She started out on copaxone as soon as the doctors saw lesions on her brain. They seemed to act on everything pretty quickly and I think once they started her on the shots, she and my dad didn't think that they needed to do much else for this illness. Being older now and looking back on things, like her neuro that she started out, she recevied very poor treatment for this illness in the beginning. I started going with her to her doctors appointments when she could no longer walk...that was back in 2005...I rolled her into her doctors office and his jaw hit the floor! He was asking her why she was in a wheelchair, and she said I came to ask you that! Well, ever since then our family has gone through a roller coaster of emotions...especially my dad and I. I was so lost at one point, not knowing what we are supposed to do for her because she couldn't take care of herself anymore. It took my dad and I both to give her showers...and things like that made her depressed, which made things even harder to deal with. She had a baclofen pump put in at one point...when she had the pump put in, it was like she didn't have MS anymore, her legs weren't contracted anymore and she was receiving physical therapy in hopes to walk again. We were all so hopeful, but then she developed MRSA, the pump had to be removed and we were back to square one-leg pains and contracted all over again. My dad and I have spent the last 6 years taking care of my mom...having to leave work when she has fallen, or leaving work when she simply hasn't answered the phone when we call because we don't know if she has fallen or not...she has had 2 additional hospital stays due to infections in her body that we have had to take time off from work for...
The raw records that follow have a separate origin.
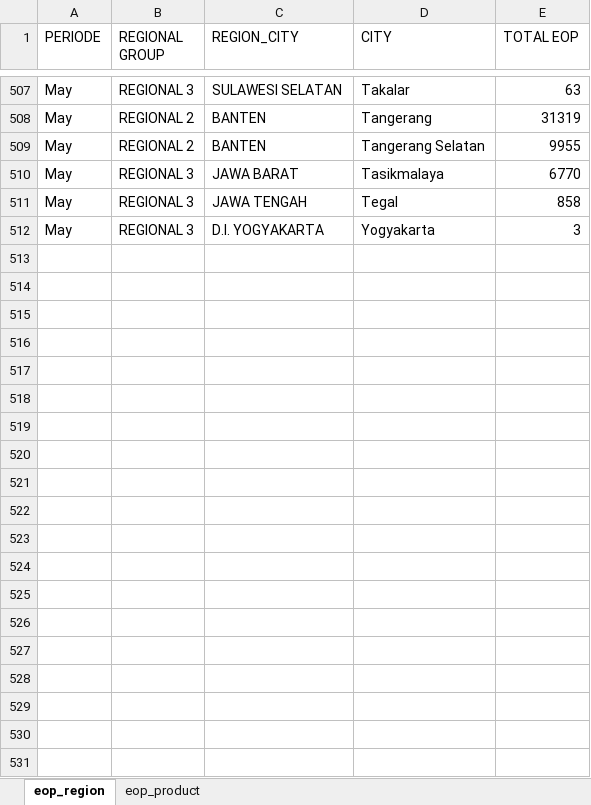
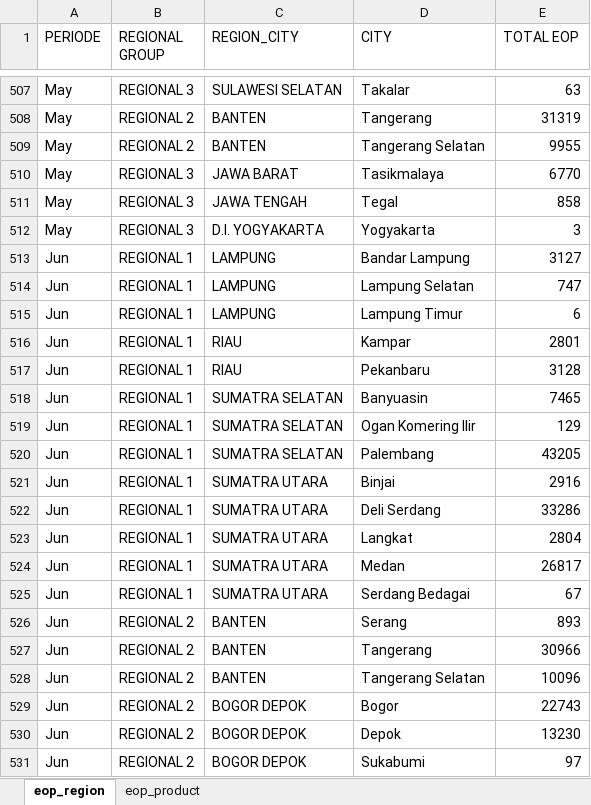
Before and after one commit to AlvyFahmy/churn, an Excel workbook: eop-summary.xlsx, sheet eop_region, drawn as a sheet; only a part is shown, gaps mark what is left out; values as stored, in another font and other column widths than the file's, no borders; the diff covers the shown part only; the diff names each change by its address in the sheet, - before the commit and + after, or states it on an @@ line.

```diff
--- a/eop-summary.xlsx (sheet eop_region)
+++ b/eop-summary.xlsx (sheet eop_region)
+row 513: Jun | REGIONAL 1 | LAMPUNG | Bandar Lampung | 3127
+row 514: Jun | REGIONAL 1 | LAMPUNG | Lampung Selatan | 747
+row 515: Jun | REGIONAL 1 | LAMPUNG | Lampung Timur | 6
+row 516: Jun | REGIONAL 1 | RIAU | Kampar | 2801
+row 517: Jun | REGIONAL 1 | RIAU | Pekanbaru | 3128
+row 518: Jun | REGIONAL 1 | SUMATRA SELATAN | Banyuasin | 7465
+row 519: Jun | REGIONAL 1 | SUMATRA SELATAN | Ogan Komering Ilir | 129
+row 520: Jun | REGIONAL 1 | SUMATRA SELATAN | Palembang | 43205
+row 521: Jun | REGIONAL 1 | SUMATRA UTARA | Binjai | 2916
+row 522: Jun | REGIONAL 1 | SUMATRA UTARA | Deli Serdang | 33286
+row 523: Jun | REGIONAL 1 | SUMATRA UTARA | Langkat | 2804
+row 524: Jun | REGIONAL 1 | SUMATRA UTARA | Medan | 26817
+row 525: Jun | REGIONAL 1 | SUMATRA UTARA | Serdang Bedagai | 67
+row 526: Jun | REGIONAL 2 | BANTEN | Serang | 893
+row 527: Jun | REGIONAL 2 | BANTEN | Tangerang | 30966
+row 528: Jun | REGIONAL 2 | BANTEN | Tangerang Selatan | 10096
+row 529: Jun | REGIONAL 2 | BOGOR DEPOK | Bogor | 22743
+row 530: Jun | REGIONAL 2 | BOGOR DEPOK | Depok | 13230
+row 531: Jun | REGIONAL 2 | BOGOR DEPOK | Sukabumi | 97
```
Also changed, not shown: 77 added rows elsewhere in this sheet, sheet eop_product, 1 other file.
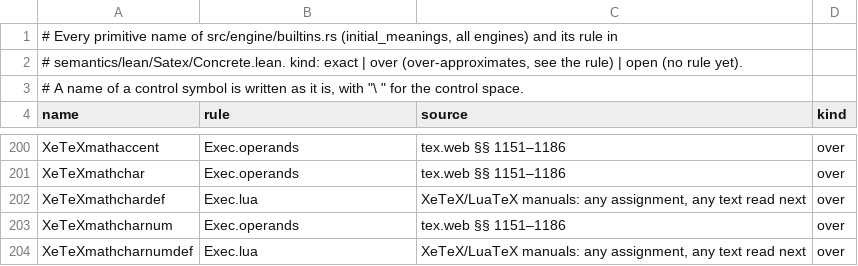
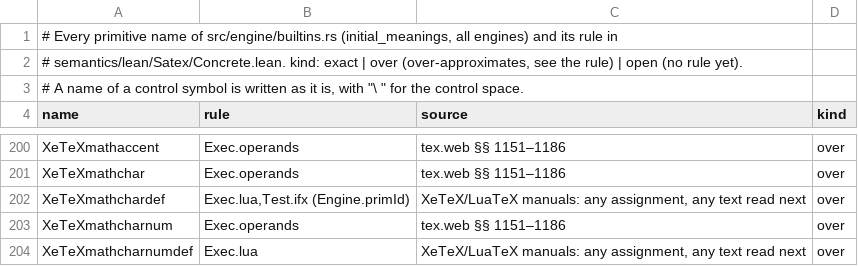
Before and after one commit to EagleoutIce/satex-analyzer, a TSV file: semantics/primitives.tsv, drawn as a sheet; only a part is shown, gaps mark what is left out; the diff covers the shown part only.

Commit message:
docs-fix(semantics): concrete model fixes from audit C

```diff
--- a/semantics/primitives.tsv
+++ b/semantics/primitives.tsv
@@ -201,3 +201,3 @@ XeTeXmathaccent	Exec.operands	tex.web §§ 1151–1186	over
 XeTeXmathchar	Exec.operands	tex.web §§ 1151–1186	over
-XeTeXmathchardef	Exec.lua	XeTeX/LuaTeX manuals: any assignment, any text read next	over
+XeTeXmathchardef	Exec.lua,Test.ifx (Engine.primId)	XeTeX/LuaTeX manuals: any assignment, any text read next	over
 XeTeXmathcharnum	Exec.operands	tex.web §§ 1151–1186	over
```
Also changed, not shown: 18 edited cells elsewhere in this file, 4 other files.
I got married when I was 24 and there were many times in my marriage, that I put my mom first...I was there for everything. I went to her house everyday and helped with things like showers, cleaning, cooking, laundry, and anything else that she could no longer do. I did this for about 4 years, and I let it interfere with living my own life. I put a number of things on hold and stayed sad all the time about my mom's condition. I too cried myself to sleep a lot of nights...I wanted to be at the house with her to make sure she was okay, but knew I couldn't because I had a family that I needed to care for. This did cause problems between my husband and I because he didn't understand the disease and how it could affect someone that doesn't actually have the disease in their system. He and I eventually parted ways and I have an amazing husband now, who gives me so much support when it comes to my mom. We have a 6 and a half month old baby girl now who lights up our lives, as well as my mom's. There is so much more to my story about my mom-all of the hard times that we have gone through because of this disease, and ups and downs of everything...just when we think we have a handle on things, something else comes up.
She is now on Tysabri (which I think has stopped working for her), and has a wonderful neurologist, and we have Hospice care-who are AMAZING people! I would suggest you looking into this for your mom as it has helped my dad and I tremendously. I could go on for days talking to you about this, so please feel free to ask anything...we are hoping to find out what else we could do for mom at her next appt with her doctor since we don't think the Tysabri is working anymore...my dad wanted to talk about the pill your mom is on, but it's all just so scary. Like I said, I can go on for days about all of this...but just hang in there and remember that you can only do as much as you can. It's not easy to see our parents go through this...it's a horrible feeling of helplessness.